Productivity essence of the Manuherikia debate

Falls Dam, at the head of the Manuherikia River. PHOTO: SHANNON THOMSON
Falls Dam, at the head of the Manuherikia River. PHOTO: SHANNON THOMSON
The chairman of the Central Otago Environmental Society doth protest too much, Gerrard Eckhoff writes.

The productive use of our natural capital including water from the Manuherikia River is being constantly diminished by decree.

So it is no surprise that New Zealand’s productive capacity can no longer afford the schools, hospitals, welfare, medicines — indeed most if not all social services we require. And that dear readers is what the debate over the Manuherikia River is actually about.

From 1996 to 2022 New Zealand’s productivity rose 1.3%, v Australia at 1.9%. As a country we have one of the worst productivity rates of any of the developed economies and this needs serious long-term commitment and investment to turn it around.

The chairman of the Central Otago Environmental Society (COES) Mr Phil Murray states in his recent article (ODT 6.11.23) that we need to be wary of the use of words — balance and storage.

That advice is simply an absurdity. Balance is crucially used to determine the trade-offs needed in any civil society where petulance does not hold sway. Balance is in fact so essential when seeking to find lasting solutions to difficult problems where there are no simple answers and good will is lost to self-interest. The art of balancing all aspects of a debate is therefore a vital concept in good decision making.

COES seem to revel in a perpetual state of unearned and unjustified concern for the state of our rivers. A recently acquired personal, but professional, lab test of the Manuherikia water at the Galloway Bridge showed excellent quality and quantity of the water on its way to the ocean.

I would be among the first to agree that mid-summer brings its challenges but none so great that cannot be resolved by reason and investment. If, however Mr Murray is trying to build a legless argument in support of a dryland Central Otago — then he should say so.

We are blessed with snowmelts well into summer which feed our river systems and provide stored energy for us all.

Most of our storage dams for irrigation were sold by the government in 1989 for a peppercorn as the government knew they were all getting past their use-by date. That liability remains.

It would seem reasonable however that good water quality and quantity for about 10 out of 12 months of the year within the Manuherikia River would seem a reasonable outcome to most people. Most understand trade-offs are part of a wider ecological function of human beings as well as rivers in Central Otago.

Does untreated sewage also flow into our rivers? Do we not create huge rubbish dumps? It would seem however that this Manuherikia river replenishes itself during the winter and spring flushes.

Despite didymo and lake snow being two of the worst organisms found in our water bodies, the COES narrative chooses to ignore that reality. Fish & Game can take a bow for that unwanted delivery and not a dairy cow in sight.

Comment is made that rather than store water we would be better off if the water was left in the river.

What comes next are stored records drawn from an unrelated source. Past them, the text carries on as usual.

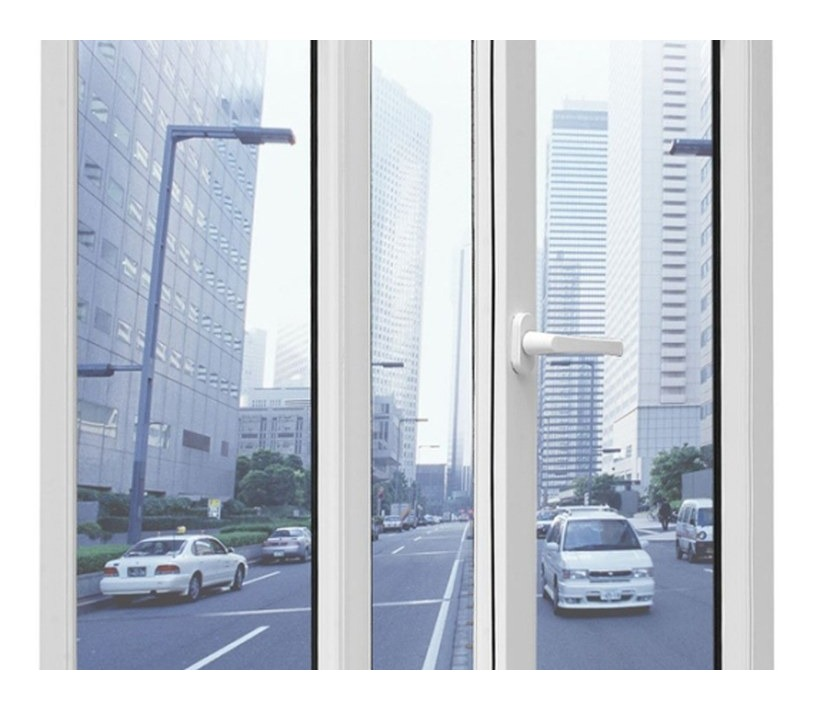
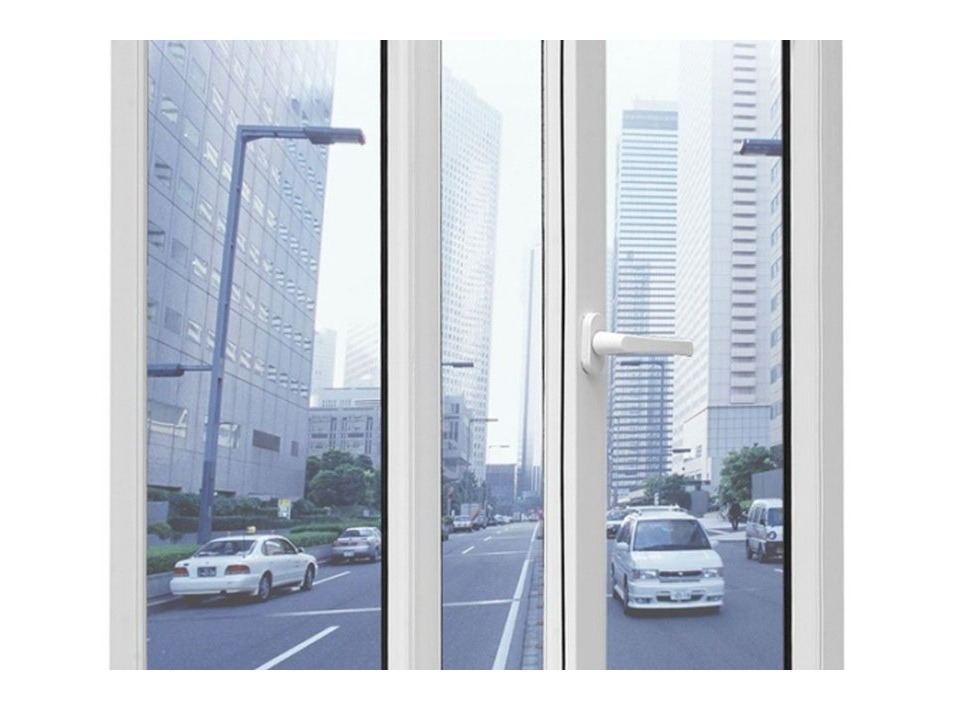
fix: PRM-108 window image now shows complete frame in grid view
- Widened al-prm108a-window-hero.jpg to 960×710 (was 820×710)
  by adding 70px white padding on each side. Image ratio (1.352:1) is
  now wider than the 4:3 card container, so object-fit:cover shows the
  full height (complete top rail + bottom sill) and trims only white
  edge padding on the sides.
- Fixed renderCategoryProductGrid() in build-site.js to emit
  style="object-fit:..." when heroImage.objectFit is set (was ignored).
- Removed objectFit:'contain' override from prm-108a heroImage (no
  longer needed with the wider source image).

diff --git a/site/data/products.js b/site/data/products.js
@@ -345,7 +345,7 @@ module.exports = [
     seoTitle: 'PRM-108 Series Aluminum Window | Fenovera',
     description: 'Fenovera PRM-108 Series aluminum window with 108 mm frame. Available in casement, awning, and tilt-turn. The PRM-108 Series door is also available.',
     heroIntro: 'Aluminum window series with 108 mm frame. Available in casement, awning, and tilt-turn configurations. The <a style="color:#1a73b8;text-decoration:underline" href="/products/doors/aluminum/prm-108a/">PRM-108 Series aluminum door</a> is available in the same profile. Contact us for specifications, pricing, and availability.',
-    heroImage: { src: '/img/al-prm108a-window-hero.jpg', alt: 'PRM-108 Series aluminum casement window open with city reflection', role: 'hero', objectFit: 'contain', rightsVerified: false, productProvenanceVerified: true, sourceDocument: 'Prima aluminum catalog (Aluminum Windows and doors catalog from PRIMA.pdf), p.4' },
+    heroImage: { src: '/img/al-prm108a-window-hero.jpg', alt: 'PRM-108 Series aluminum casement window open with city reflection', role: 'hero', rightsVerified: false, productProvenanceVerified: true, sourceDocument: 'Prima aluminum catalog (Aluminum Windows and doors catalog from PRIMA.pdf), p.4' },
     galleryImages: [], finishes: ALUMINUM_FINISHES, hardware: null, certifications: ALUMINUM_CERTIFICATIONS, documents: [],
     specificationGroups: [
       { label: 'Casement', rows: [

diff --git a/scripts/build-site.js b/scripts/build-site.js
@@ -483,7 +483,14 @@ function renderCategoryProductGrid(data) {
     html += '  <a href="' + url + '" class="product-series-card">\n';
     html += '    <div class="product-series-card__image">\n';
     if (cardImg && cardImg.src) {
-      html += '      <img src="' + escapeHtml(cardImg.src) + '" alt="' + escapeHtml(cardImg.alt || product.publicName) + '" loading="lazy" decoding="async">\n';
+      var cardImgStyle = '';
+      if (cardImg.objectFit || cardImg.objectPosition) {
+        var sp = [];
+        if (cardImg.objectFit)     sp.push('object-fit:'     + cardImg.objectFit);
+        if (cardImg.objectPosition) sp.push('object-position:' + cardImg.objectPosition);
+        cardImgStyle = ' style="' + escapeHtml(sp.join(';')) + '"';
+      }
+      html += '      <img src="' + escapeHtml(cardImg.src) + '" alt="' + escapeHtml(cardImg.alt || product.publicName) + '"' + cardImgStyle + ' loading="lazy" decoding="async">\n';
     } else {
       html += '      <div class="product-card__img-placeholder"></div>\n';
     }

Really? When was that economic and social work done and reviewed. What exactly are these greater benefits to the community Mr Murray speaks of, as the community he represents is tiny.

The phrase "a dire state of ecological decline" is used by COES and others as though our land and rivers in Otago are on the point of collapse due to extractive water use. Completely untrue.

New Zealand has developed resilient systems of land and water management which are possibly the envy of the world yet there are always improvements that can and are made through investment. The imperfect systems here in New Zealand are best exemplified by Auckland’s failure to better manage sewage and wastewater which is still flowing into the coastal waters of that region. The Manawatu river has more permits to discharge waste into that river than possibly the total of all the South Island has.

We do tend to live in an imperfect world, yet indicators also show that the world is greening due to CO2 which of course is not part of the environmental narrative. Tests show that CO2 can lift food yields by 30% to 40% but again the environmental lobby tend to avoid good news like the plague.

Readers of these opinion pages will note that COES or Mr Murray’s recent offering didn’t bother to mention a particularly trifling aspect of water use — that of food production.

Not so much as a syllable from him offering even token gratitude for the meat, milk, cheese and butter that COES members no doubt devour daily.

The environmental movement tends to come from an age when most things they desired were accessible. On rare occasions they are told no. That can result in a Greta Thunberg-like dance on the world stage.

Later on, as they grow older but not necessarily wiser, the language they use remains .

"A dire state of ecological collapse" Mr Murray? The (man) doth protest too much methinks.

— Gerrard Eckhoff is a retired Central Otago farmer, and a former Otago regional councillor and Act New Zealand MP.